Return each line of the listing in which the word "檢查書包" appears.

Record extracts |
#####
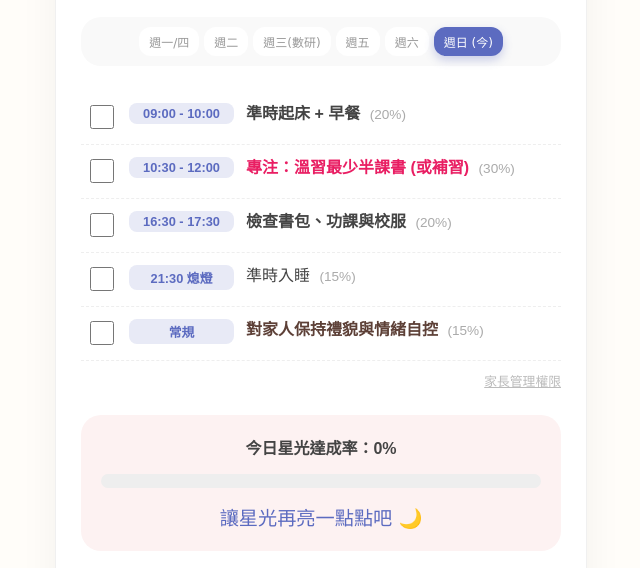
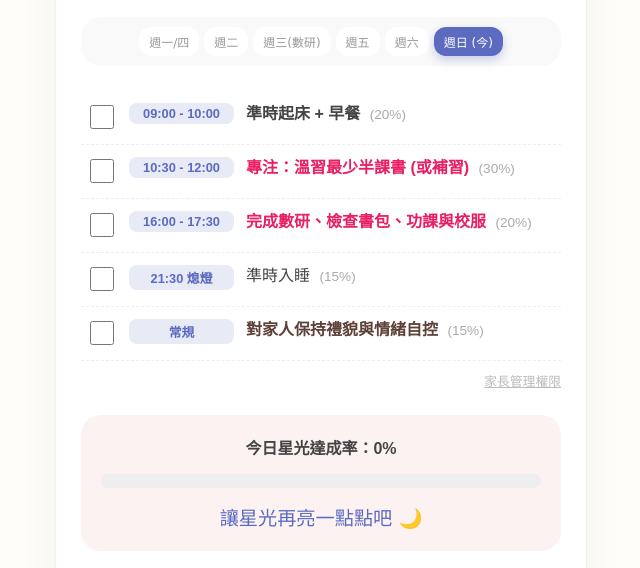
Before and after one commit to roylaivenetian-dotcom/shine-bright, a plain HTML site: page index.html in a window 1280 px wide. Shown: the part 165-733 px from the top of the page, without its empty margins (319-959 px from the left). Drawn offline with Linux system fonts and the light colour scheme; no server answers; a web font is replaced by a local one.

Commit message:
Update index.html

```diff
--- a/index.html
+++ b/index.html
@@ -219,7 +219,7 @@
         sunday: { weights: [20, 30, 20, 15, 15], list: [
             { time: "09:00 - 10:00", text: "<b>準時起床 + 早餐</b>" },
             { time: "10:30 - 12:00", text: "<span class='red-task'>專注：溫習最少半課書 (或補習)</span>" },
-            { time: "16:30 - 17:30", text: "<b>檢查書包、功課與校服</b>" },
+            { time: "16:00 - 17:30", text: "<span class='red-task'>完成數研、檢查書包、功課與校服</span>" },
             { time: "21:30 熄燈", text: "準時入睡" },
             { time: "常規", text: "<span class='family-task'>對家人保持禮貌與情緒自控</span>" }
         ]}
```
#####
Finished exercise |
-            { time: "16:30 - 17:30", text: "<b>檢查書包、功課與校服</b>" },
+            { time: "16:00 - 17:30", text: "<span class='red-task'>完成數研、檢查書包、功課與校服</span>" },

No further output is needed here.